Hello, my name is Candy Rosenberg.  I am known as "A Vintage Girl," in the craft industry.  However, I recently became a member of the Proxxon Tool Design Team, I got my table saw and sander last week. I am new to the rabbit hole I call my new obsession, dollhouses, and miniatures.  I was wondering how I was possibly going to make tiny things without tiny tools, well that is where Proxxon comes in.  These tools are just as strong and durable as their larger counterparts and make a hobbyists work so much easier.  Here are the two tools that I received to share with you, the Table Saw EFT and Delta Sander.
I will be sharing my dollhouse adventures the second Saturday of each month, looking forward to throwing down some serious projects!

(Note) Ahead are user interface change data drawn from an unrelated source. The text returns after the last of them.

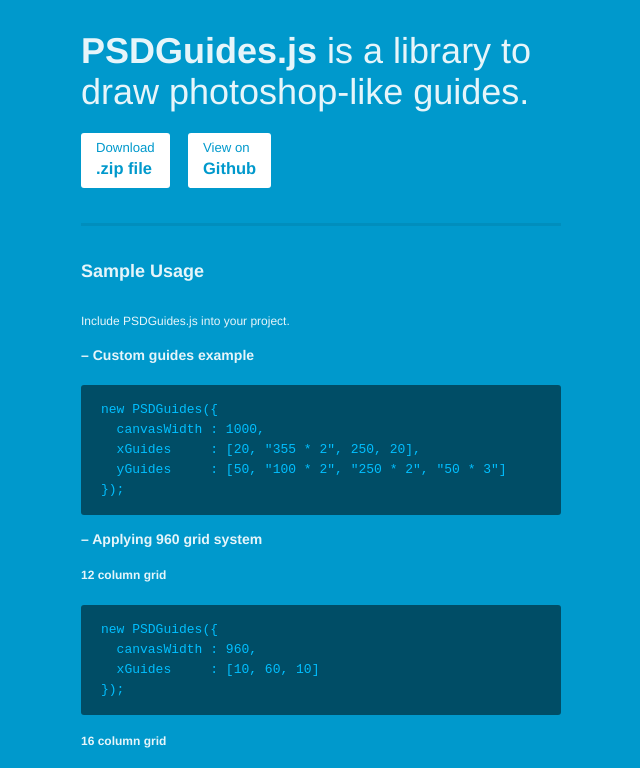
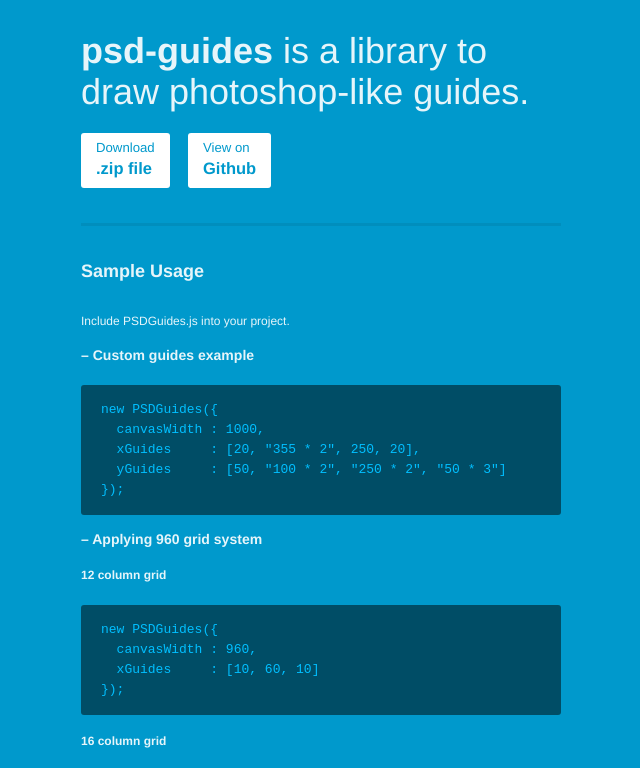
Before and after one commit to noeldelgado/psd-guides, a website: page index.html in a window 1280 px wide. Shown: the top 768 px of the page, without its empty margins (319-959 px from the left). Drawn offline with Linux system fonts and the light colour scheme.

Commit message:
update gh-page url

```diff
--- a/index.html
+++ b/index.html
@@ -2,7 +2,7 @@
 <html lang="en">
 <head>
   <meta charset="utf-8" />
-  <title>PSDGuides.js - JS library to draw photoshop like guides.</title>
+  <title>psd-guides - JS library to draw photoshop like guides.</title>
   <meta name="description" content="">
   <meta name="viewport" content="width=device-width, initial-scale=1.0, maximum-scale=1.0">
   <link href="source/stylesheets/project.css" rel="stylesheet" media="all" />
@@ -15,9 +15,9 @@
     <div class="wrapper">
 
       <section class="intro">
-        <h1><b>PSDGuides.js</b> is a library to draw photoshop-like guides.</h1>
-        <a class="button" href="https://github.com/noeldelgado/PSDGuides.js/archive/master.zip">Download <span>.zip file</span></a>
-        <a class="button" href="https://github.com/noeldelgado/PSDGuides.js">View on <span>Github</span></a>
+        <h1><b>psd-guides</b> is a library to draw photoshop-like guides.</h1>
+        <a class="button" href="https://github.com/noeldelgado/psd-guides/archive/master.zip">Download <span>.zip file</span></a>
+        <a class="button" href="https://github.com/noeldelgado/psd-guides">View on <span>Github</span></a>
       </section>
 
       <section class="usage">
```
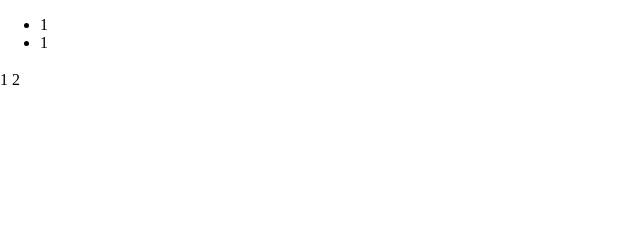
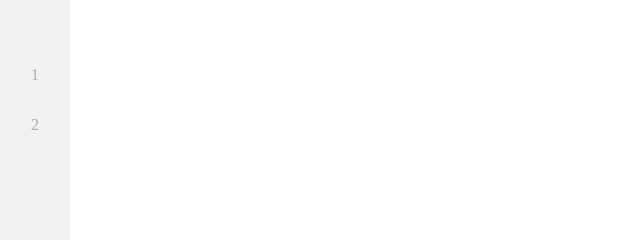
Before and after one commit to SJ0826/jamong-talk, a plain HTML site: page chats.html in a window 1280 px wide. Shown: the top 240 px of the page, 0-640 px from the left. Drawn offline with Linux system fonts and the light colour scheme; a web font is replaced by a local one.

Commit message:
Style: 채팅 목록 페이지 네비게이션 UI

```diff
--- a/chats.html
+++ b/chats.html
@@ -12,7 +12,7 @@
     <nav class="nav">
       <ul class="nav__list">
         <li class="nav__btn">1</li>
-        <li class="nav__btn">1</li>
+        <li class="nav__btn active">2</li>
       </ul>
     </nav>
     <div class="chats">
--- a/scss/layout/_navbar.scss
+++ b/scss/layout/_navbar.scss
@@ -0,0 +1,25 @@
+.nav__list {
+  position: fixed; // 요소를 문서흐름에서 제외
+  top: 0;
+  left: 0;
+  margin: 0;
+  padding: 0;
+  width: 70px;
+  height: 100%;
+  background-color: #f1f1f1;
+  list-style-type: none;
+
+  .nav__btn {
+    padding: 16px 0;
+    color: #aeaeae;
+    text-align: center;
+    text-decoration: none;
+
+    &:active {
+      color: #000;
+    }
+    &:first-child {
+      margin-top: 50px;
+    }
+  }
+}
```
Also changed, not shown: css/main.css, 1 other file.
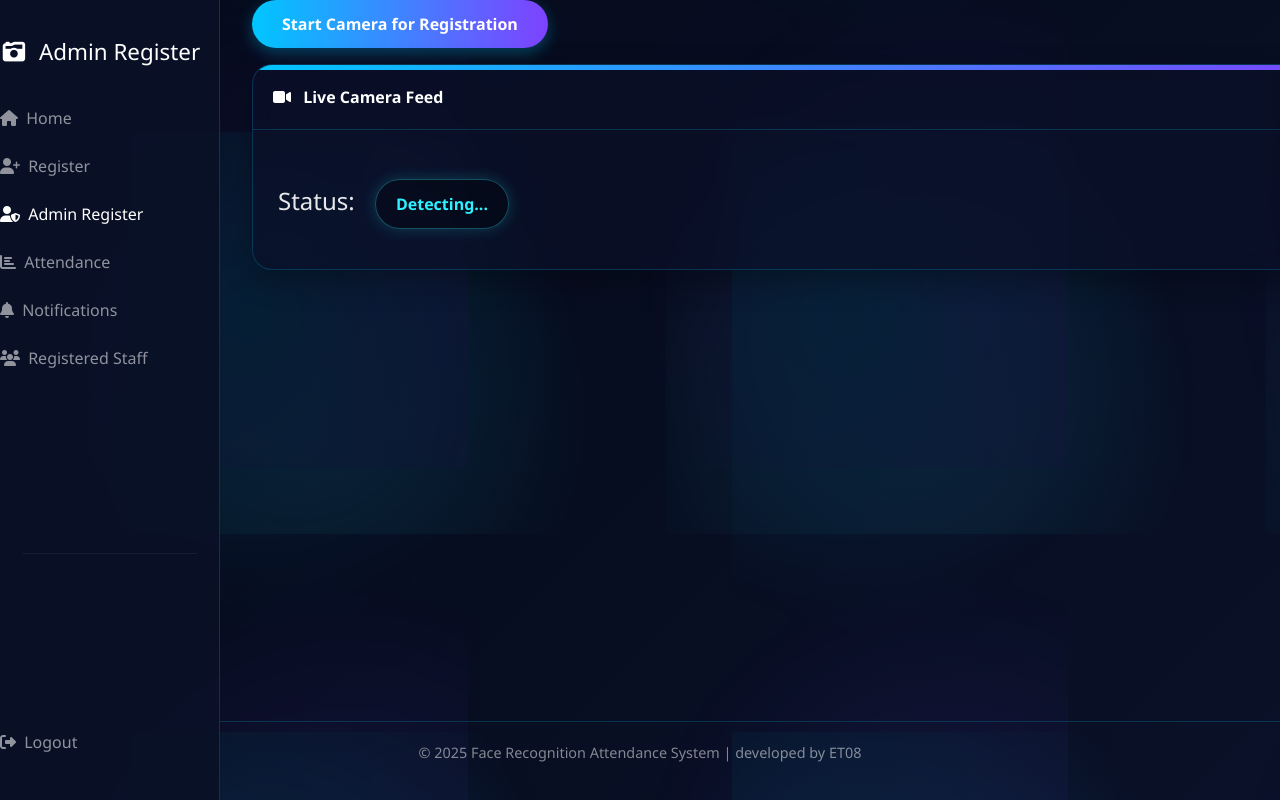
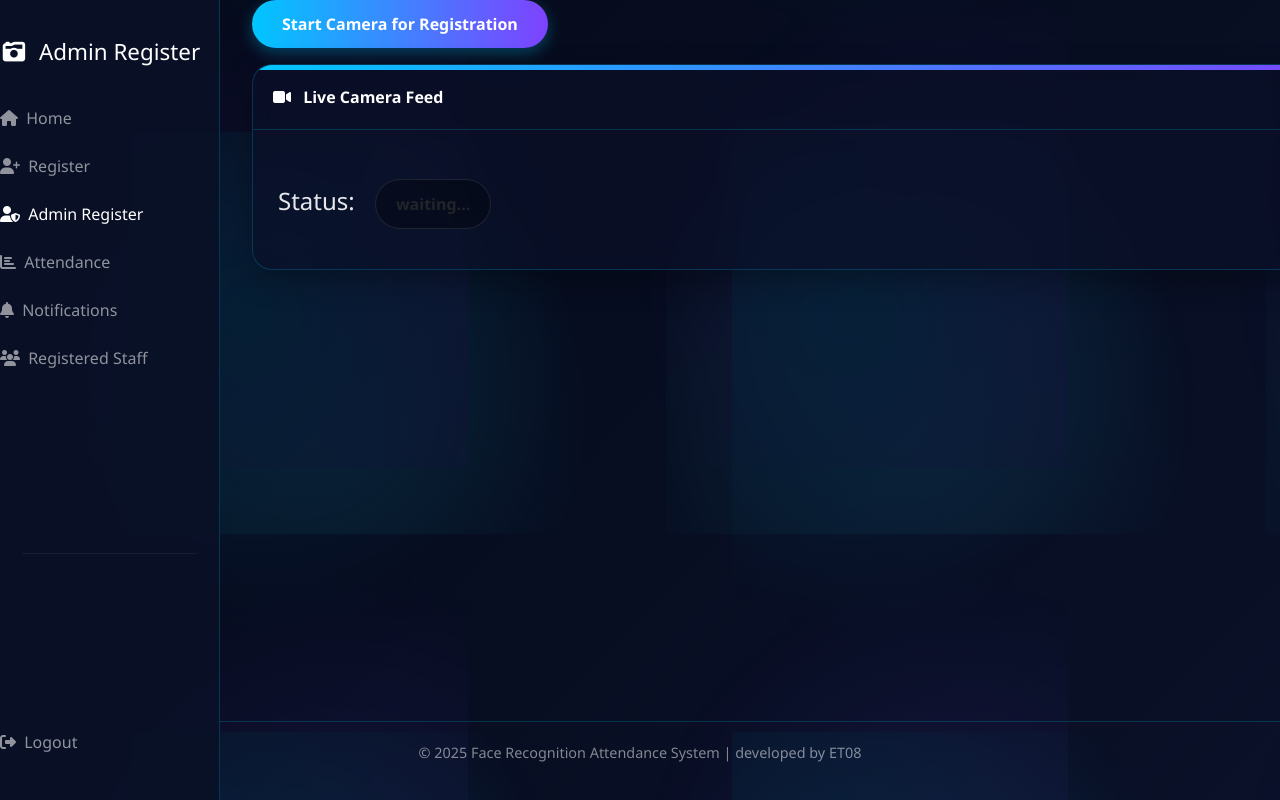
Before and after one commit to face-recognition-attendance-system1/class_attendance_system, a Flask app: page /admin_register_page in a window 1280 px wide; the page is wider, and only the part inside the window is pictured. Run offline with Flask 3, Linux system fonts and the light colour scheme; the visitor is signed in with stand-in values (Sample User, id 1); some libraries are stand-ins or nearby versions.

Commit message:
Update admin_register.html

```diff
--- a/templates/admin_register.html
+++ b/templates/admin_register.html
@@ -655,7 +655,7 @@
           </div>
           <div class="card-body">
             <div class="video-container" style="display: none;" id="videoContainer">
-              <img src="" width="100%" class="img-fluid" id="videoFeed">
+              <img src="" width="50%" class="img-fluid" id="videoFeed">
               <div class="camera-overlay">
                 <span class="recording-indicator"></span> LIVE
               </div>
@@ -663,7 +663,7 @@
 
             <div class="mt-4">
               <h4 class="d-inline-block me-3" style="color: rgba(255, 255, 255, 0.9);">Status:</h4>
-              <span id="status" class="status-indicator status-detecting">Detecting...</span>
+              <span id="status" class="status-indicator status-waiting">waiting...</span>
             </div>
           </div>
         </div>
```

I am in the flooring stage of my dollhouse, a Colonial-style house that I purchased pre-built on the main structure.  The walls, stairs, windows, and doors were all in a bag.  This allows me to work on the walls and flooring before putting walls up.  I know I want hardwood floors pretty much throughout, so off to my Dollhouse Facebook Groups for some research.  Popsicle sticks and coffee stirrers were the answer.  So many different ways to do it, but you do have to cut off the rounded edges.  The Proxxon table saw is perfect for this task.

This is a quick 2-minute video showing you the actual cutting of the popsicle sticks to see how easy and fast it was to create the pieces for the floor.  

This is my current dollhouse, I have 5 more in boxes ready to go after this one.  It is a large one and is a Colonial style.  We will be working on the floors, paneling for the walls and shutters for the windows next.  So be sure to come back the second Saturday of each month to see what I have accomplished.

In all my research, because I will be honest, I am new to dollhouse construction so I had to find information on how best to do the hardwood floors.  One of the key elements is to put it on something then put in the dollhouse so that you are not stuck with it forever.  This is my first try, so bear with me.  I grabbed a Fedex envelope because it is so thin once you cut it open.  I used this for my template.

Using Beacon Adhesives Timber Grip wood glue, I applied the pieces of cut popsicle sticks.  Remember to sand down the ends first.

Start laying out your pattern.  Most popsicle sticks have varied colors so keep that in mind as you apply them to your template.

There are many more steps once you get the floor down, there are so many options for finishing it.  This photo is from Meaningful Mama, a dollhouse blog.  Mine will not be finished for several weeks, but I will be sure to share it when it is done.
Best DIY Dollhouse Furniture

Thank you for stopping by and welcome to my Rabbit Hole!

Wednesday, May 6, 2020

Birthday Gift Bags with Wood Scraps

Hi everyone, Steph Ackerman here today with showing you how to use scraps of wood to decorate gift bags.

While we are home bound and parties are put on hold, our lives go on and that includes birthdays.  So I decided to take this time to create gift bags for those individuals we can't see and celebrate with at this time.

Using some left over scraps of wood, I used the Scroll Saw to cut the wood into party hat shapes then used the Delta Sander to sand down the rough edges.

After painting each with Plaid paints, I stamped and embossed each with a party stamp.  Then I used the Bench Drill Press to put a hole in each through which I threaded twine.

After decorating the gift bags, I tied the wood scraps to the handles like gift tags.

Thanks for stopping by.